While many see art movements as a large group of artists coming together to create an appealing change or shift in the art world, many fail to notice that each movement is born from another idea. Furthermore, each movement is brought to light by an artist who is bold enough to share his take on what has been touched on before. One of the main contributors to the Dada Movement was Marcel Duchamp. Duchamp, a well-known Futurist artist, further pressed his humorous, some would say offensive, on the world. Duchamp’s Dada art became even more outrageous as he took an object, titled it and called it “ready-made.” These pieces caused a Duchamp to be partially outcast in the art world, during which time he turned to reproductions of classical artworks. His most famous Dada piece depicted a Mona Lisa with a curved, devil-like mustache and goatee. While he inspired cheery, yet unrefined, playful works of art, Abstract Expressionism was lead into the world by two men who felt that artwork didn’t need explaining, but was more about how someone felt personally when viewing it. Hans Hofmann and Josef Albers created what started a long, and ever changing, expressionism movement. Through geometrical shapes, bold colors, and lack of figure and representation, the artists brought forth the abstract idea that art does not need to have meaning.
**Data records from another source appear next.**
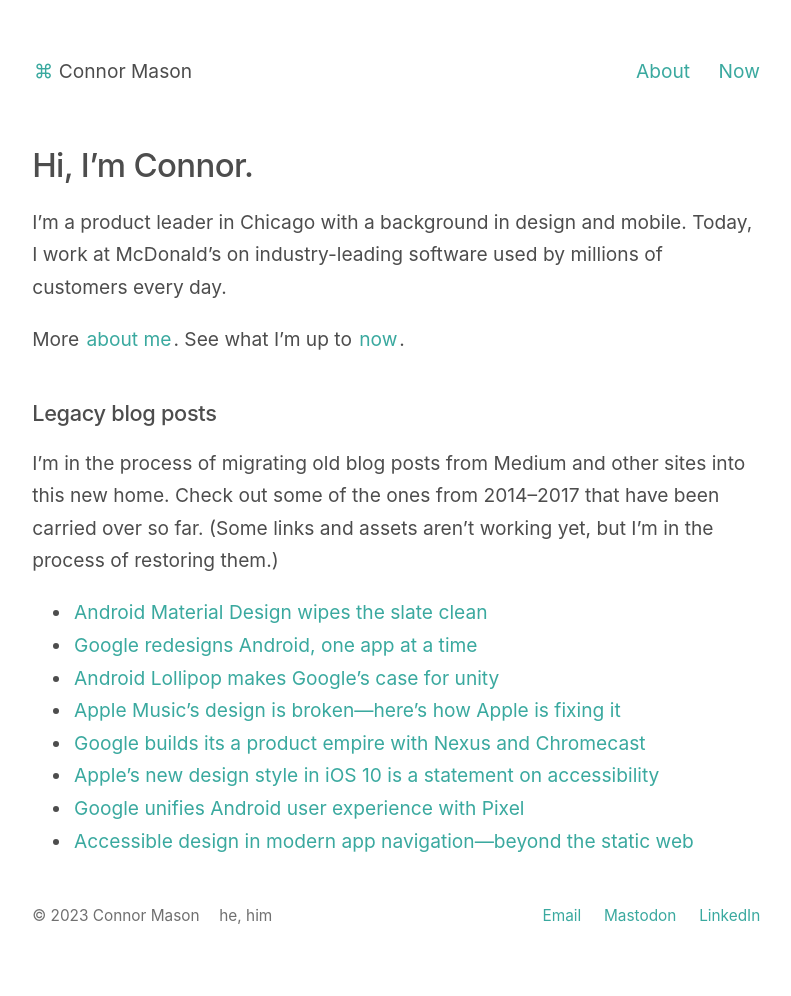
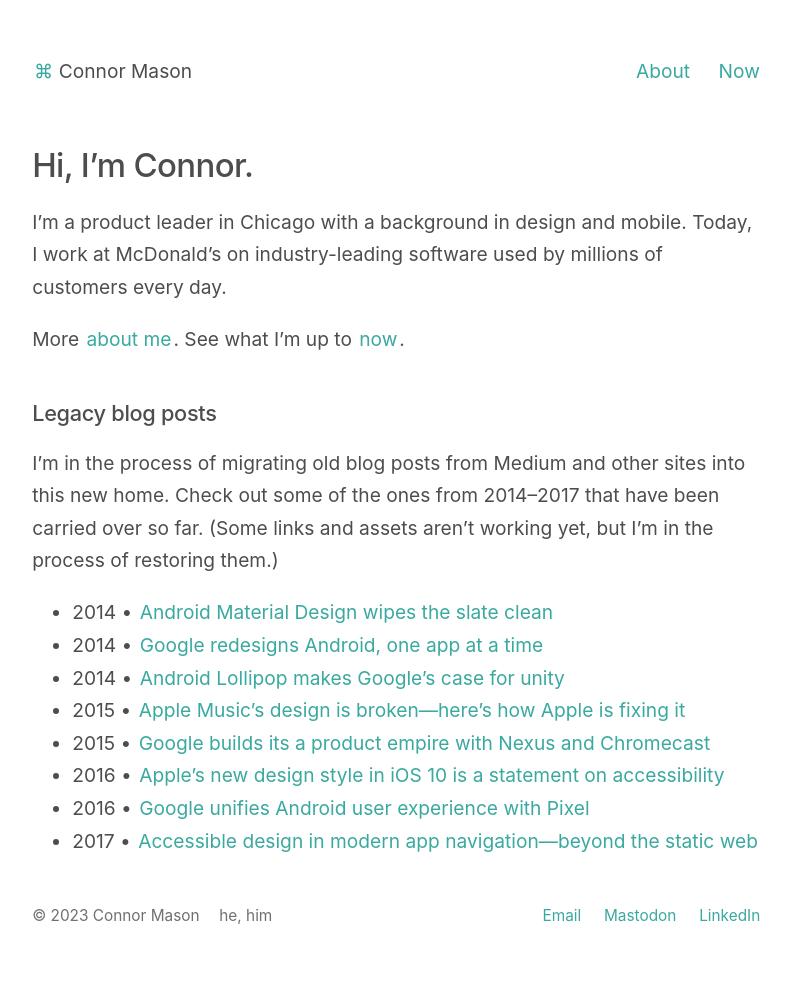
Before and after one commit to conmas/site, a Jekyll site: the page built from _pages/index.md, in a window 1280 px wide. Shown: the whole page, without its empty margins (243-1034 px from the left). Built offline with Jekyll 4.4.1, drawn with Linux system fonts in a browser that asks for light colours; some of the changed lines change nothing that is shown.

Commit message:
More home page updates

```diff
--- a/_pages/index.md
+++ b/_pages/index.md
@@ -19,7 +19,7 @@
   {% assign recent_posts = site.posts | sort: "last_modified_at_timestamp" | reverse %}
   {% for post in recent_posts limit: 10 %}
     <li>
-      {{ post.last_modified_at | date: "%Y-%m-%d" }} <a href="{{ site.baseurl }}{{ post.url }}">{{ post.title }}</a>
+      {{ post.date | date: "%Y" }} • <a href="{{ site.baseurl }}{{ post.url }}">{{ post.title }}</a>
     </li>
   {% endfor %}
 </ul>
```
Also changed, not shown: 1 other file.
Hofmann, for example, believed that a piece of art was finished when it no longer needed anything from him, that it spoke to itself.